EXERCISE BRIEF: Would you copy the records exactly, leaving the pictures out?

(Web page revision data)

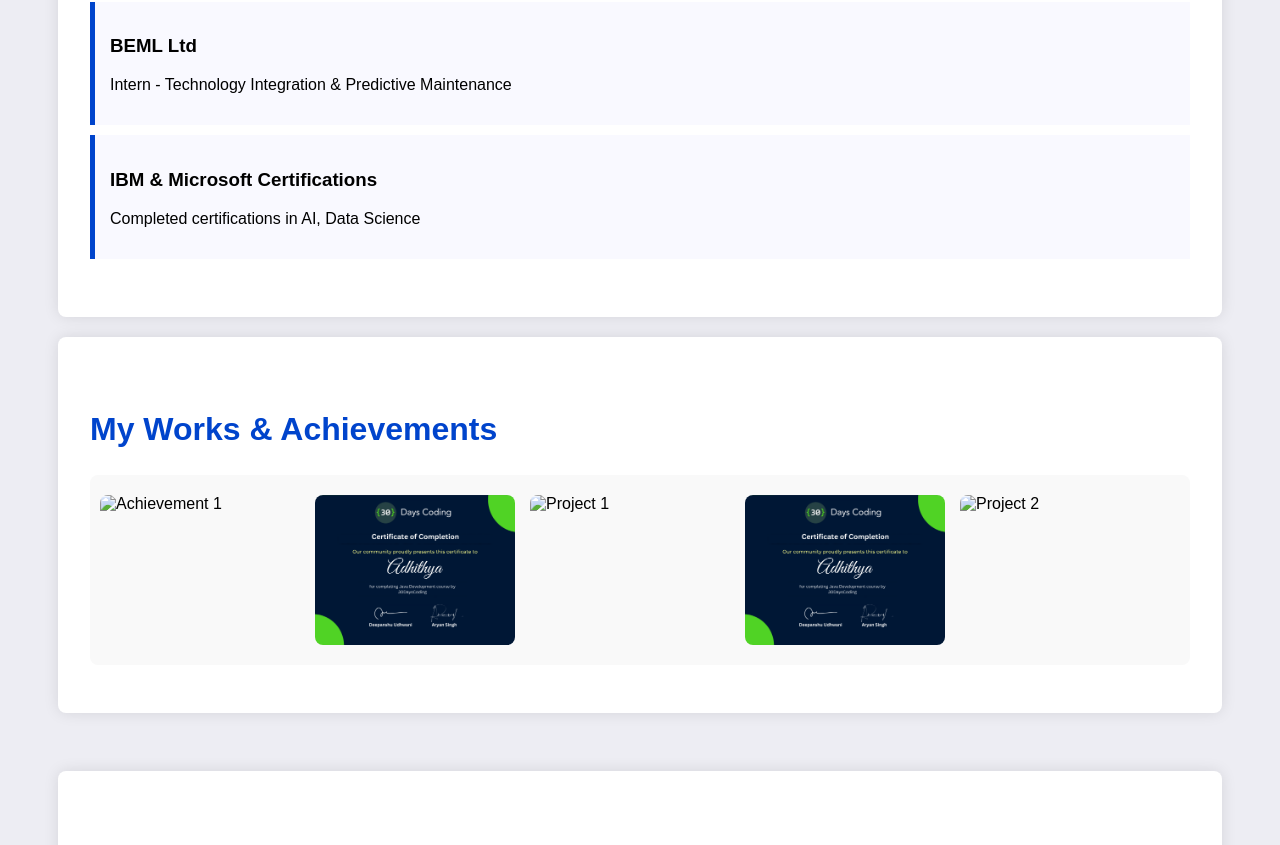
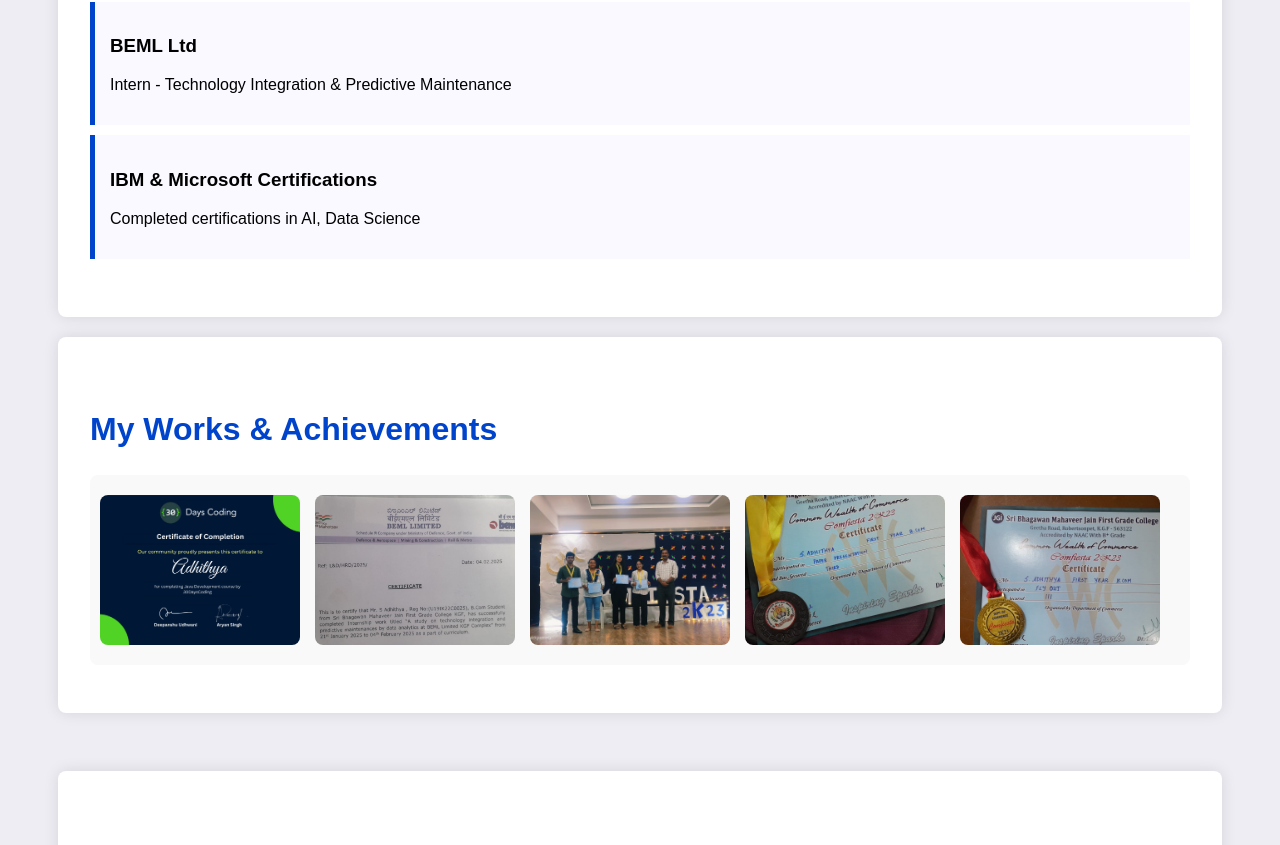
Before and after one commit to starboysine/portfolio, a plain HTML site: page index.html in a window 1280 px wide. Shown: the part 2581-3426 px from the top of the page. Drawn offline with Linux system fonts and the light colour scheme; files whose address does not match are found by name.

Commit message:
Update index.html

```diff
--- a/index.html
+++ b/index.html
@@ -410,7 +410,7 @@
     <section id="favorite-book">
         <h2>My Favorite Book</h2>
         <div class="book-card">
-            <img src="book-cover.jpg" alt="Book Cover" class="book-cover">
+            <img src="favbook.png" alt="Book Cover" class="book-cover">
             <div class="book-info">
                 <h3>Book Name: Psycho-Cybernetics</h3>
                 <p>Author: Maxwell Malts</p>
@@ -456,11 +456,11 @@
         <h2>My Works & Achievements</h2>
         <div class="gallery-carousel">
             <div class="gallery-wrapper">
-                <img src="/Users/adhithya/Desktop/graph.jpg" class="gallery-image" alt="Achievement 1" onclick="openImage(this)">
-                <img src="/Users/adhithya/Desktop/javacerti.jpg" class="gallery-image" alt="Certificate 1" onclick="openImage(this)">
-                <img src="/Users/adhithya/Desktop/graph.jpg" class="gallery-image" alt="Project 1" onclick="openImage(this)">
-                <img src="/Users/adhithya/Desktop/javacerti.jpg" class="gallery-image" alt="Certificate 2" onclick="openImage(this)">
-                <img src="/Users/adhithya/Desktop/graph.jpg" class="gallery-image" alt="Project 2" onclick="openImage(this)">
+                <img src="javacerti.jpg" class="gallery-image" alt="Achievement 1" onclick="openImage(this)">
+                <img src="beml.jpg" class="gallery-image" alt="Certificate 1" onclick="openImage(this)">
+                <img src="paper.jpg" class="gallery-image" alt="Project 1" onclick="openImage(this)">
+                <img src="presentation.jpg" class="gallery-image" alt="Certificate 2" onclick="openImage(this)">
+                <img src="flyout.jpg" class="gallery-image" alt="Project 2" onclick="openImage(this)">
             </div>
         </div>
 
```
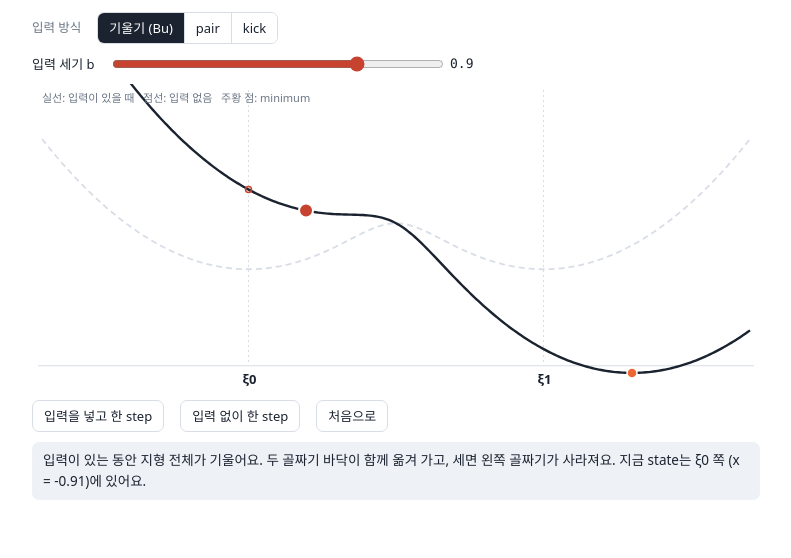
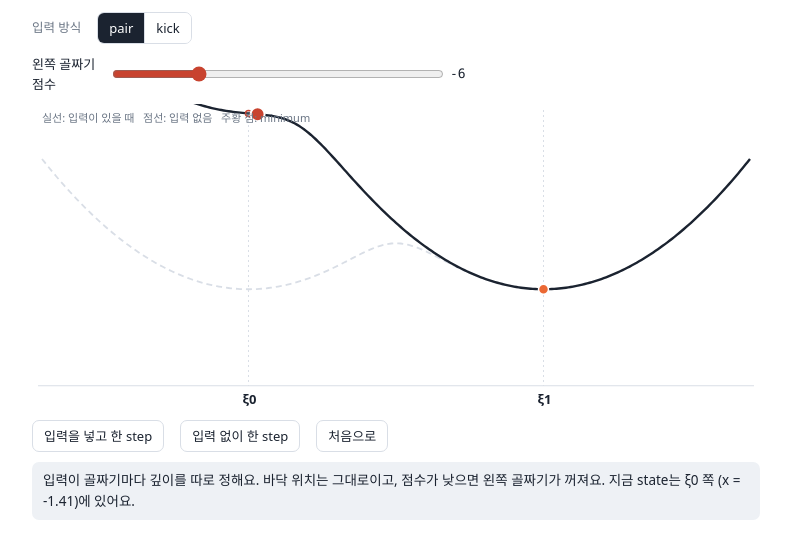
Before and after one commit to WOOYULJUNG/hru-figures, a plain HTML site: page fig2_inputs.html in a window 1280 px wide. Both pictures are taken after a click on the button "입력을 넣고 한 step". Shown: the whole page, without its empty margins (244-1035 px from the left). Drawn offline with Linux system fonts and the light colour scheme.

Commit message:
fig2: drop the tilt (target Bu) input mode; pair and kick only
Co-Authored-By: Claude Opus 5.5 <noreply@anthropic.com>

```diff
--- a/fig2_inputs.html
+++ b/fig2_inputs.html
@@ -26,21 +26,18 @@
 (function () {
   var XI = [[-1.5, 0], [1.5, 0]], B = 1, PHI = 0.35, BOX = [-3.6, 3.6];
   var MODES = {
-    tilt: { n: "기울기 (Bu)", l: "입력 세기 b", min: 0, max: 1.2, step: 0.05, v: 0.9,
-            say: "입력이 있는 동안 지형 전체가 기울어요. 두 골짜기 바닥이 함께 옮겨 가고, 세면 왼쪽 골짜기가 사라져요." },
     pair: { n: "pair", l: "왼쪽 골짜기 점수", min: -8, max: 0, step: 0.5, v: -6,
             say: "입력이 골짜기마다 깊이를 따로 정해요. 바닥 위치는 그대로이고, 점수가 낮으면 왼쪽 골짜기가 꺼져요." },
     kick: { n: "kick", l: "미는 거리 k", min: -3, max: 3, step: 0.1, v: 2,
             say: "입력이 state를 한 번 밀고, 지형은 그대로예요. 민 자리에서 가까운 골짜기로 내려가요." }
   };
-  var st = { m: "tilt", x: -1.5, trail: [-1.5], on: false };
+  var st = { m: "pair", x: -1.5, trail: [-1.5], on: false };
   function S(on) { return st.m === "pair" && on ? [MODES.pair.v, 0] : [0, 0]; }
-  function T(on) { return st.m === "tilt" && on ? [MODES.tilt.v, 0] : [0, 0]; }
-  function E(x, on) { return HRU.energy2([x, 0], XI, B, S(on), T(on)); }
+  function E(x, on) { return HRU.energy2([x, 0], XI, B, S(on)); }
   function step(on) {
     var x = st.x;
     if (on && st.m === "kick") x += MODES.kick.v;
-    var y = HRU.target2([x, 0], XI, B, S(on))[0] + T(on)[0];
+    var y = HRU.target2([x, 0], XI, B, S(on))[0];
     st.x = y + PHI * (x - y); st.on = on;
     st.trail.push(st.x); if (st.trail.length > 8) st.trail.shift();
     draw();
@@ -97,7 +94,7 @@
   document.getElementById("go").addEventListener("click", function () { step(true); });
   document.getElementById("rest").addEventListener("click", function () { step(false); });
   document.getElementById("reset").addEventListener("click", function () { setMode(st.m); });
-  setMode("tilt"); HRU.onResize(draw);
+  setMode("pair"); HRU.onResize(draw);
 })();
 </script>
 </body>
```
Also changed, not shown: index.html (+1 -1 lines).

RESPONSE BOX:
Before and after one commit to starboysine/portfolio, a plain HTML site: page index.html in a window 1280 px wide. Shown: the part 2581-3426 px from the top of the page. Drawn offline with Linux system fonts and the light colour scheme; files whose address does not match are found by name.

Commit message:
Update index.html

```diff
--- a/index.html
+++ b/index.html
@@ -410,7 +410,7 @@
     <section id="favorite-book">
         <h2>My Favorite Book</h2>
         <div class="book-card">
-            <img src="book-cover.jpg" alt="Book Cover" class="book-cover">
+            <img src="favbook.png" alt="Book Cover" class="book-cover">
             <div class="book-info">
                 <h3>Book Name: Psycho-Cybernetics</h3>
                 <p>Author: Maxwell Malts</p>
@@ -456,11 +456,11 @@
         <h2>My Works & Achievements</h2>
         <div class="gallery-carousel">
             <div class="gallery-wrapper">
-                <img src="/Users/adhithya/Desktop/graph.jpg" class="gallery-image" alt="Achievement 1" onclick="openImage(this)">
-                <img src="/Users/adhithya/Desktop/javacerti.jpg" class="gallery-image" alt="Certificate 1" onclick="openImage(this)">
-                <img src="/Users/adhithya/Desktop/graph.jpg" class="gallery-image" alt="Project 1" onclick="openImage(this)">
-                <img src="/Users/adhithya/Desktop/javacerti.jpg" class="gallery-image" alt="Certificate 2" onclick="openImage(this)">
-                <img src="/Users/adhithya/Desktop/graph.jpg" class="gallery-image" alt="Project 2" onclick="openImage(this)">
+                <img src="javacerti.jpg" class="gallery-image" alt="Achievement 1" onclick="openImage(this)">
+                <img src="beml.jpg" class="gallery-image" alt="Certificate 1" onclick="openImage(this)">
+                <img src="paper.jpg" class="gallery-image" alt="Project 1" onclick="openImage(this)">
+                <img src="presentation.jpg" class="gallery-image" alt="Certificate 2" onclick="openImage(this)">
+                <img src="flyout.jpg" class="gallery-image" alt="Project 2" onclick="openImage(this)">
             </div>
         </div>
 
```
Before and after one commit to WOOYULJUNG/hru-figures, a plain HTML site: page fig2_inputs.html in a window 1280 px wide. Both pictures are taken after a click on the button "입력을 넣고 한 step". Shown: the whole page, without its empty margins (244-1035 px from the left). Drawn offline with Linux system fonts and the light colour scheme.

Commit message:
fig2: drop the tilt (target Bu) input mode; pair and kick only
Co-Authored-By: Claude Opus 5.5 <noreply@anthropic.com>

```diff
--- a/fig2_inputs.html
+++ b/fig2_inputs.html
@@ -26,21 +26,18 @@
 (function () {
   var XI = [[-1.5, 0], [1.5, 0]], B = 1, PHI = 0.35, BOX = [-3.6, 3.6];
   var MODES = {
-    tilt: { n: "기울기 (Bu)", l: "입력 세기 b", min: 0, max: 1.2, step: 0.05, v: 0.9,
-            say: "입력이 있는 동안 지형 전체가 기울어요. 두 골짜기 바닥이 함께 옮겨 가고, 세면 왼쪽 골짜기가 사라져요." },
     pair: { n: "pair", l: "왼쪽 골짜기 점수", min: -8, max: 0, step: 0.5, v: -6,
             say: "입력이 골짜기마다 깊이를 따로 정해요. 바닥 위치는 그대로이고, 점수가 낮으면 왼쪽 골짜기가 꺼져요." },
     kick: { n: "kick", l: "미는 거리 k", min: -3, max: 3, step: 0.1, v: 2,
             say: "입력이 state를 한 번 밀고, 지형은 그대로예요. 민 자리에서 가까운 골짜기로 내려가요." }
   };
-  var st = { m: "tilt", x: -1.5, trail: [-1.5], on: false };
+  var st = { m: "pair", x: -1.5, trail: [-1.5], on: false };
   function S(on) { return st.m === "pair" && on ? [MODES.pair.v, 0] : [0, 0]; }
-  function T(on) { return st.m === "tilt" && on ? [MODES.tilt.v, 0] : [0, 0]; }
-  function E(x, on) { return HRU.energy2([x, 0], XI, B, S(on), T(on)); }
+  function E(x, on) { return HRU.energy2([x, 0], XI, B, S(on)); }
   function step(on) {
     var x = st.x;
     if (on && st.m === "kick") x += MODES.kick.v;
-    var y = HRU.target2([x, 0], XI, B, S(on))[0] + T(on)[0];
+    var y = HRU.target2([x, 0], XI, B, S(on))[0];
     st.x = y + PHI * (x - y); st.on = on;
     st.trail.push(st.x); if (st.trail.length > 8) st.trail.shift();
     draw();
@@ -97,7 +94,7 @@
   document.getElementById("go").addEventListener("click", function () { step(true); });
   document.getElementById("rest").addEventListener("click", function () { step(false); });
   document.getElementById("reset").addEventListener("click", function () { setMode(st.m); });
-  setMode("tilt"); HRU.onResize(draw);
+  setMode("pair"); HRU.onResize(draw);
 })();
 </script>
 </body>
```
Also changed, not shown: index.html (+1 -1 lines).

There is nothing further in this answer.